Rat sales climb after 'Ratatouille' U.K. debut
EmptyLONDON -- It has four legs and a tail like a dog or a cat, so why shouldn't man's best friend be a ... rat?
Demand for rats as pets has surged thanks to the latest Disney/Pixar animated film, "Ratatouille," which features the adventures of a gourmet rat named Remy demonstrating his culinary prowess in the top kitchens of Paris.
Britain's Pets at Home domestic pet chain said rat sales have surged 50% since the film opened in Britain on Oct. 12.
"It's early doors yet, but it seems 'Ratatouille' has done wonders for the image of rats," company spokesman Steve Fairburn said on www.ukpets.co.uk.
"Contrary to popular opinion, rats are actually one of the cleanest and least smelly pets you can own. They are incredibly responsive to learning and can be taught to do amazing tricks, much in the way that dogs and cats can," he added.
Indeed, the British experience appears to have been echoed wherever the film has been screened.
The U.S. reported a surge in demand for pet rats during the summer, and pet groups in Germany and Sweden have also said rat sales have surged thanks to the film.
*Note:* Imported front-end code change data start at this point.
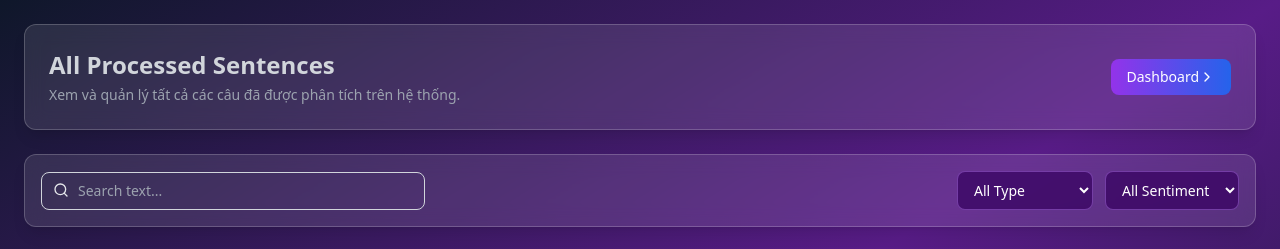
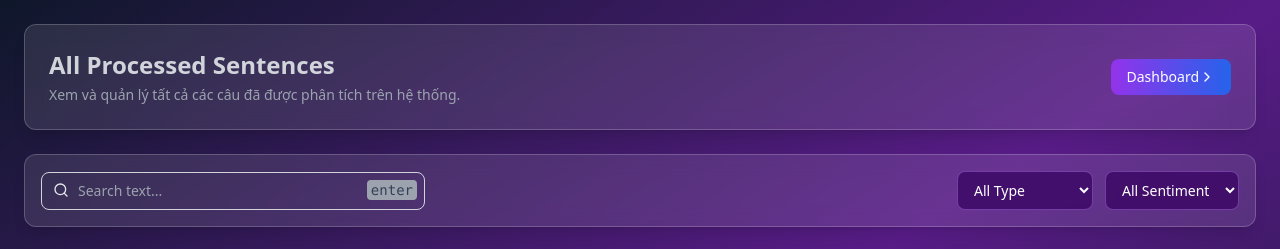
Before and after one commit to h-i-e-u/vi-sense, a React (Vite) app in the folder client/: page /sentences in a window 1280 px wide. Shown: the top 249 px of the page. Built offline with nearby package versions, Linux system fonts and the light colour scheme; no server answers.

Commit message:
style: add <kbd> for suggest keyboard action

```diff
--- a/client/src/pages/AllSentences.tsx
+++ b/client/src/pages/AllSentences.tsx
@@ -134,6 +134,9 @@
             }
             onKeyDown={handleKeyDown}
           />
+          <kbd className="absolute right-2 top-2 px-1 bg-gray-400 text-slate-700 text-sm rounded">
+            enter
+          </kbd>
         </div>
 
         <div className="flex flex-wrap gap-3 w-full md:w-auto justify-end text-gray-200">
```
But they also warn that, as with demand for pet puppies and kittens that can fade once the cute factor diminishes with age, a rat is for life not just the holidays.